**TASK BRIEF**
Every line of the records that holds the word "views" should be copied.

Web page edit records
------------------------------------------------------------

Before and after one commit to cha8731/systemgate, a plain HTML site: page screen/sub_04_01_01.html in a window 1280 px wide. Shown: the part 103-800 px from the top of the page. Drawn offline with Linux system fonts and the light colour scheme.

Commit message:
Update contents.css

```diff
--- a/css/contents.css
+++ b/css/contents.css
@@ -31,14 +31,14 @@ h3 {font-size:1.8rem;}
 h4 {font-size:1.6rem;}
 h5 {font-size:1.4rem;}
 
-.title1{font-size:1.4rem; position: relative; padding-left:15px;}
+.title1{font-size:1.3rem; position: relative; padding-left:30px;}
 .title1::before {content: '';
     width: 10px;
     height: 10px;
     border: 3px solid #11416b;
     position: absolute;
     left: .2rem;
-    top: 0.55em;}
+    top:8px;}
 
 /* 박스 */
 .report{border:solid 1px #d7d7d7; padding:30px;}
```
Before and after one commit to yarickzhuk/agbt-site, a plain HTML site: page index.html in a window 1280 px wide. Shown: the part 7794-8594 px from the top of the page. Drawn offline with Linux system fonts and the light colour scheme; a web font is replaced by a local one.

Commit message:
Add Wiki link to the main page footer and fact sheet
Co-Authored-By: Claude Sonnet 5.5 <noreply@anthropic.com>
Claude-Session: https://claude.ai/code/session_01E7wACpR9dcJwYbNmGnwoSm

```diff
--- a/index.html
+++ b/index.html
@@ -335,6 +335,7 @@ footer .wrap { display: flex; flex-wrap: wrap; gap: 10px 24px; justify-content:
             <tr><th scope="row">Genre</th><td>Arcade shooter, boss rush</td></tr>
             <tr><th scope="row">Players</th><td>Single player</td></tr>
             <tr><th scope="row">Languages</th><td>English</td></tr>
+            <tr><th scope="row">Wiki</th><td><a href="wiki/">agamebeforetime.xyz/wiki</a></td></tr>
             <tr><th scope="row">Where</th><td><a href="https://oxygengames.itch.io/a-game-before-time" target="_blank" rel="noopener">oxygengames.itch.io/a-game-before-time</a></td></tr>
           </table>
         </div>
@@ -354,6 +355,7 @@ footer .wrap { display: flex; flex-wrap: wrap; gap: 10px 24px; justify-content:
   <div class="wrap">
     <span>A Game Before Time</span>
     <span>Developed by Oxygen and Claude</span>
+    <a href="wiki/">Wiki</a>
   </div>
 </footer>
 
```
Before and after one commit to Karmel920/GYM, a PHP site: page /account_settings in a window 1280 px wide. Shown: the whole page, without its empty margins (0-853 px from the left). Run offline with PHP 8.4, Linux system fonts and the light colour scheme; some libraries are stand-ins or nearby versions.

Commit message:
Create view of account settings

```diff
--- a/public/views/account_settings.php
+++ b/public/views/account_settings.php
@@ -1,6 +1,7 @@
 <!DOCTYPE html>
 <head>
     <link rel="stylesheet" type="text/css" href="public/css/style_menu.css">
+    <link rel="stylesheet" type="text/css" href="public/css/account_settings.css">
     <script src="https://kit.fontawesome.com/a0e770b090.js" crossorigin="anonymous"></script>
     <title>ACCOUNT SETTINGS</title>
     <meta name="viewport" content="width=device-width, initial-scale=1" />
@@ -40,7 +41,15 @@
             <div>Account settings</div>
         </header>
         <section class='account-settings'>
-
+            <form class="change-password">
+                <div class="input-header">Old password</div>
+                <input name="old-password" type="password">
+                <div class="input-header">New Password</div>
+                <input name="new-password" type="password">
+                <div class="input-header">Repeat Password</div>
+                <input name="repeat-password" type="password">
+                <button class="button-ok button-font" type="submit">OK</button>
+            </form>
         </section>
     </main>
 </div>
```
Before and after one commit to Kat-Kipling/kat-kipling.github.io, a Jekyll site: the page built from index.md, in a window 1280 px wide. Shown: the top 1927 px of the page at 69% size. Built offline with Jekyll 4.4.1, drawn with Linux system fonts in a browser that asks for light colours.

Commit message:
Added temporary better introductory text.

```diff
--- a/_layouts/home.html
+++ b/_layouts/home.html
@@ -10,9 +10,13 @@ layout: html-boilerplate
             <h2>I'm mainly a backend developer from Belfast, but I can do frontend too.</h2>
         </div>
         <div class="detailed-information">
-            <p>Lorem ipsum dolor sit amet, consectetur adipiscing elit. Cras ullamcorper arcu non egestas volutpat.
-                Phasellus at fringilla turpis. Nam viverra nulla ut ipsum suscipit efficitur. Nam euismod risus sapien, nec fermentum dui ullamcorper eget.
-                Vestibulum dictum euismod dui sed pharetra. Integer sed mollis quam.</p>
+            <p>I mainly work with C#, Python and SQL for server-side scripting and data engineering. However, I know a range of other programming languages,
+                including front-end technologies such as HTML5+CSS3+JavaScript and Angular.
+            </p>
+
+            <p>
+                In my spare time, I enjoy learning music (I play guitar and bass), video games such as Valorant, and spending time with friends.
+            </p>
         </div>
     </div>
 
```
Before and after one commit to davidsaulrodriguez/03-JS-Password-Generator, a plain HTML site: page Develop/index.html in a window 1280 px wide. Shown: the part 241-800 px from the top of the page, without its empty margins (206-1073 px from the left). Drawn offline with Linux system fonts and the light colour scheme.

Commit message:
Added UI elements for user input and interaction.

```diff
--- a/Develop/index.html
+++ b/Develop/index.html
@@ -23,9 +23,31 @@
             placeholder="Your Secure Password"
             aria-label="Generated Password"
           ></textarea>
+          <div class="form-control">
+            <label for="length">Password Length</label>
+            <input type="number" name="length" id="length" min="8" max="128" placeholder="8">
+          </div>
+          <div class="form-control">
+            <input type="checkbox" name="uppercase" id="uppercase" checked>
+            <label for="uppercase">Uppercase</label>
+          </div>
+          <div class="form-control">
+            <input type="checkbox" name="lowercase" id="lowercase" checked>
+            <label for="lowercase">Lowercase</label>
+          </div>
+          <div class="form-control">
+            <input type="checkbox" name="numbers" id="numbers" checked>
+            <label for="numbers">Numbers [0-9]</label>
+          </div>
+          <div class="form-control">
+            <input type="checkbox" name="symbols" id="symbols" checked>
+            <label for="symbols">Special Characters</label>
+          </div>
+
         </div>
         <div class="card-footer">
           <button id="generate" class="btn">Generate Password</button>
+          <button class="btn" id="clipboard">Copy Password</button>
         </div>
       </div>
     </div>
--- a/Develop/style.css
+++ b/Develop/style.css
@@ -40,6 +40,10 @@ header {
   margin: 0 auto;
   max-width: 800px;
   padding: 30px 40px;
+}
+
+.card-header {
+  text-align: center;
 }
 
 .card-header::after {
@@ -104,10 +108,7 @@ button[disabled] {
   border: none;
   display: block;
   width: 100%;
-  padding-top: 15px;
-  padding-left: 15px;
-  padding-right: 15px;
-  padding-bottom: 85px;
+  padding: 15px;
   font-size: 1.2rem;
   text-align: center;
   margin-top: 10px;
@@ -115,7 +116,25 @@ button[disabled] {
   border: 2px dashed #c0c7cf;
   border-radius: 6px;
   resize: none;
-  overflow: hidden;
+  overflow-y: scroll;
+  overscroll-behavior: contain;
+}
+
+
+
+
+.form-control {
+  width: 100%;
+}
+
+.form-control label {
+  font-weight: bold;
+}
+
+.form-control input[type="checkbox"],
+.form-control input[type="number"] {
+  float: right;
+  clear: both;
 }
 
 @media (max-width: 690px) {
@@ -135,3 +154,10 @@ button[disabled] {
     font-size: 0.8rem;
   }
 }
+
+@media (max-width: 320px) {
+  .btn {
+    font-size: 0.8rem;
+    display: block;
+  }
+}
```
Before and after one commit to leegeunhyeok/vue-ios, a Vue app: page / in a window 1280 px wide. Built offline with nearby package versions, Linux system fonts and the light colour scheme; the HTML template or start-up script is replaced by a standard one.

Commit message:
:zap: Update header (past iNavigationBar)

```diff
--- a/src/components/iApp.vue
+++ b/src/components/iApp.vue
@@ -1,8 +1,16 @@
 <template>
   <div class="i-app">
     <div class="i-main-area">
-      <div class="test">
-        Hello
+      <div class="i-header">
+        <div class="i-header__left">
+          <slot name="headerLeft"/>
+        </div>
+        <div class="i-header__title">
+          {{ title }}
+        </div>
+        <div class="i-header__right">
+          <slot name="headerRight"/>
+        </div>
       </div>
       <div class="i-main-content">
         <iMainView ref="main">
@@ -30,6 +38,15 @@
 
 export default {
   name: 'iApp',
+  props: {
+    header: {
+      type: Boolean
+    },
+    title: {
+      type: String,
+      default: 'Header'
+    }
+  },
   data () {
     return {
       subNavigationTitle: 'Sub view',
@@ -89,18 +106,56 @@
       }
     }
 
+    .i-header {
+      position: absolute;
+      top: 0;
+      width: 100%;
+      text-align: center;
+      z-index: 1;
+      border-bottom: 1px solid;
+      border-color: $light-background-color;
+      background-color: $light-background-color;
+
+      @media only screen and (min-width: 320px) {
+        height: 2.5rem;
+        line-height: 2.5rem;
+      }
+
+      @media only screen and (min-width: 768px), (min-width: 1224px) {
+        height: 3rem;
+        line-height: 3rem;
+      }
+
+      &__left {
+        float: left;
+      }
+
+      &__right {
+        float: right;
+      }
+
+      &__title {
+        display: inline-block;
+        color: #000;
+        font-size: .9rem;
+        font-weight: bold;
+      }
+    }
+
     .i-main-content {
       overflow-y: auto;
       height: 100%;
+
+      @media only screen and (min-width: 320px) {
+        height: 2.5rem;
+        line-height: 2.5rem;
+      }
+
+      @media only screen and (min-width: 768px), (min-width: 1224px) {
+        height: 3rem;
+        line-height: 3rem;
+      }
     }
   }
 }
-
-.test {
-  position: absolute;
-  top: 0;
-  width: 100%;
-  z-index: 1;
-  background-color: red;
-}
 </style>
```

------------------------------------------------------------

**EXERCISE OUTPUT**
--- a/public/views/account_settings.php
+++ b/public/views/account_settings.php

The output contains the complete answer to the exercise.